Exercise description:
Copies of all lines containing the string "index" are needed from the data below.

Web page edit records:
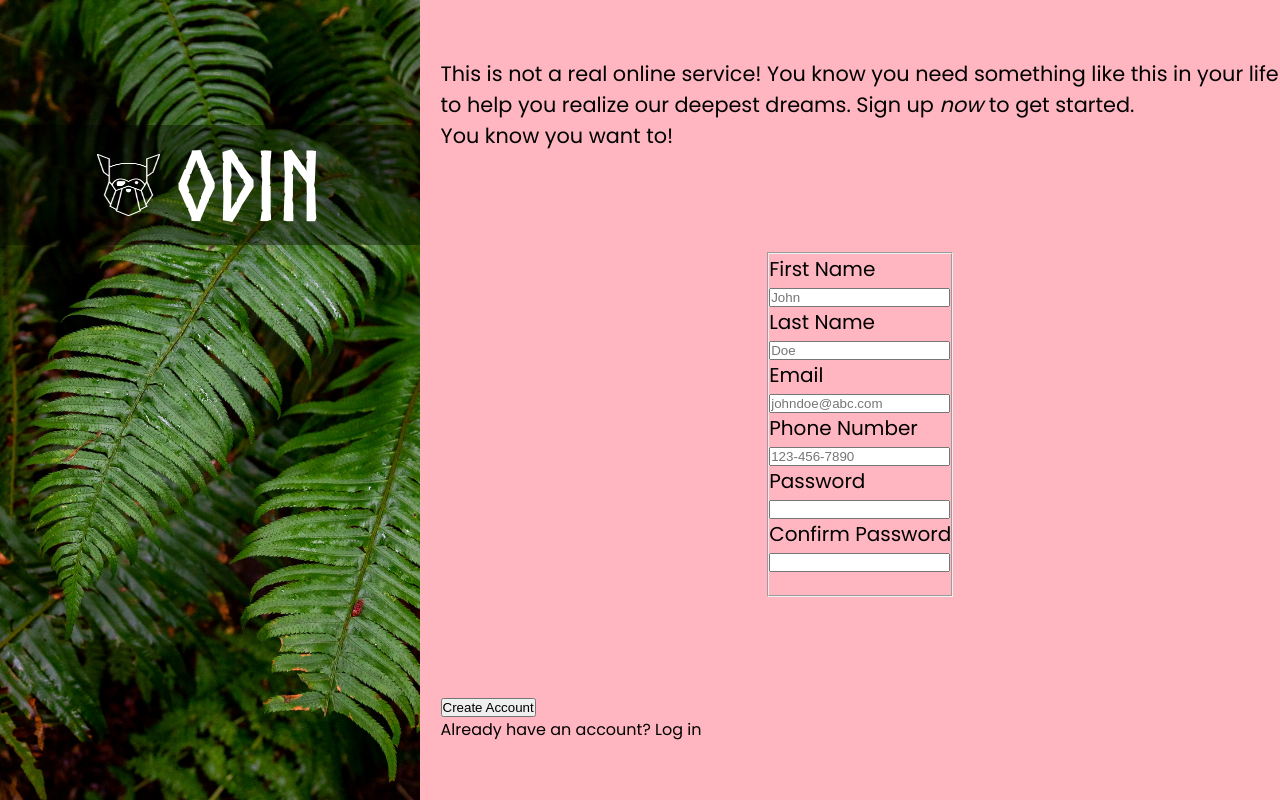
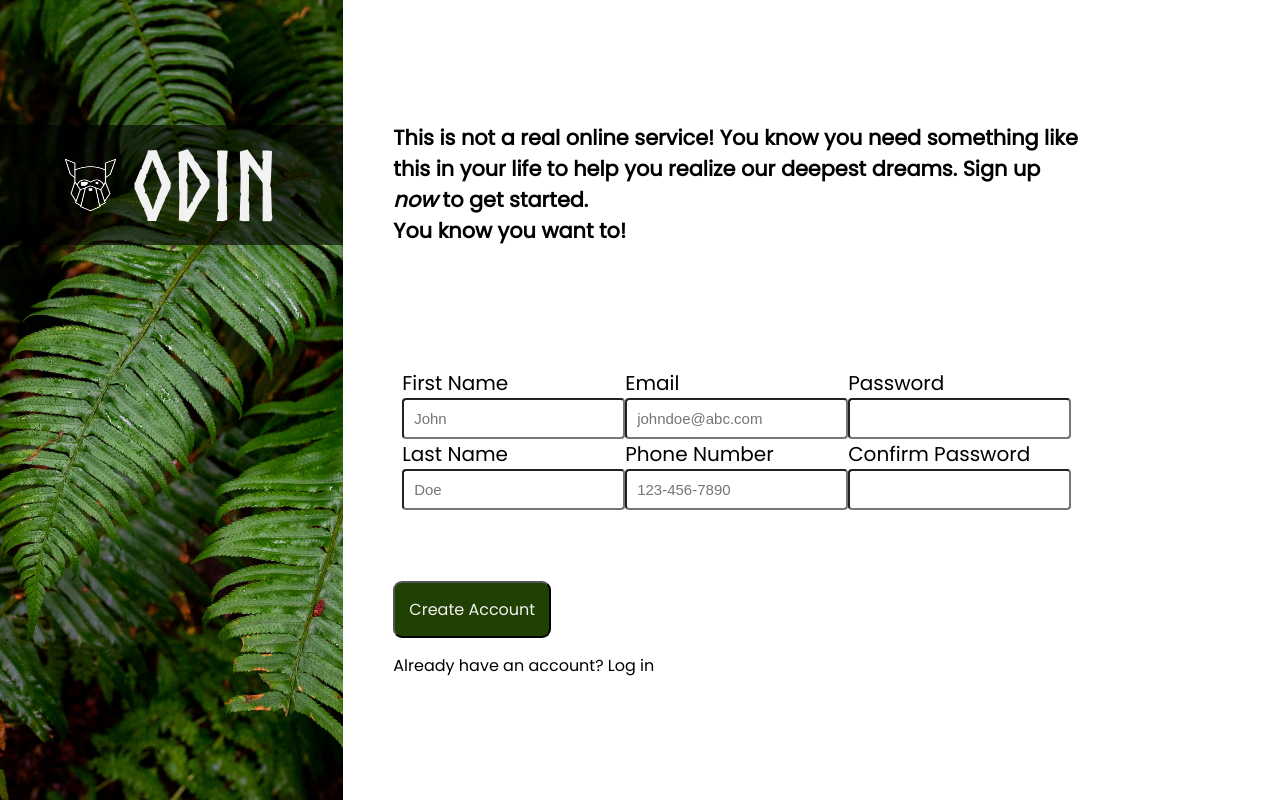
Before and after one commit to samsonite565/the_odin_project, a plain HTML site: page signUpForm_project/index.html in a window 1280 px wide. Drawn offline with Linux system fonts and the light colour scheme.

Commit message:
Created the page but needs a lot of work in regards to filling up the flexboxes. Don't know how to fill the gaps.

```diff
--- a/signUpForm_project/index.html
+++ b/signUpForm_project/index.html
@@ -20,7 +20,7 @@
         <header>This is not a real online service! You know you need something like this in your life to help you realize
           our
           deepest dreams. Sign up <i>now</i> to get started.</header>
-        <header>You know you want to!</header>
+        <header>You know you want to!</header><br></br>
       </div>
       <div class="right_side_form"> <!--Start of the main forum-->
 
@@ -48,7 +48,7 @@
               <input for="password" type="text" required>
 
               <p>Confirm Password</p>
-              <input for="confirmed_password" type="text" required></br></br>
+              <input for="confirmed_password" type="text" required>
             </div>
           </fieldset>
         </form>
--- a/signUpForm_project/style.css
+++ b/signUpForm_project/style.css
@@ -23,6 +23,15 @@
   font-family: Poppins-Bold;
   src: url(assets/Poppins-Bold.ttf);
 }
+
+:root {
+  --primary-color: #f2f2f2;
+  --secondary-color: #2f5904;
+  --third-color: #214003;
+  --fourth-color: #60734d;
+  --fifth-color: #d9a3a3;
+}
+
 * {
   margin: 0;
   padding: 0;
@@ -32,6 +41,7 @@
 body {
   display: flex;
   justify-content: center;
+  align-items:center;
 }
 
 header {
@@ -59,7 +69,7 @@ p {
   align-items: center;
   justify-content: center;
   height: 15vh;
-    background-color: hsla(0, 0%, 0%, 0.4);
+  background-color: hsla(0, 0%, 0%, 0.603);
   transform: translate(0,125px);
   column-gap: 1em;
   width: 100%;
@@ -73,7 +83,7 @@ p {
 #logo-text {
   font-family: Norse-Bold;
   font-size: 6rem;
-    color: white;
+  color: var(--primary-color);
 }
 
 .right_side_container {
@@ -82,13 +92,15 @@ p {
   flex: 2;
   height: 100vh;
   justify-content: space-evenly;
-    padding-left: 1.3em;
-    gap: 43px;
-    background: lightpink;
+  padding: 50px;
+  padding-right: 200px;
+  background: var(--secodary-color);
 }
 .right_side_heading {
   align-items: start;
   margin-bottom: 0px;
+  font-family: Poppins-Bold;
+  font-weight: bold;
 
 }
 
@@ -99,3 +111,29 @@ p {
 .right_side_footer {
   align-items: revert
 }
+.right_side_footer p:nth-child(2) {
+  padding-top:15px;
+}
+
+.form_container {
+  display: flex;
+  justify-content: space-between;
+  align-items: center;
+  border: 0 solid;
+  align-items: center;
+}
+
+button {
+  padding: 14px;
+  font-size: 16px;
+  border-radius: 9px;
+  font-family: Poppins-Regular;
+  font-weight: normal;
+  background-color: var(--third-color);
+  color: var(--primary-color);
+}
+input {
+  padding: 10px 10px;
+  font-size:15px;
+  border-radius: 4px;
+}
```
Lines whose indentation alone changed are shown as unchanged.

Task solution:
Before and after one commit to samsonite565/the_odin_project, a plain HTML site: page signUpForm_project/index.html in a window 1280 px wide. Drawn offline with Linux system fonts and the light colour scheme.
--- a/signUpForm_project/index.html
+++ b/signUpForm_project/index.html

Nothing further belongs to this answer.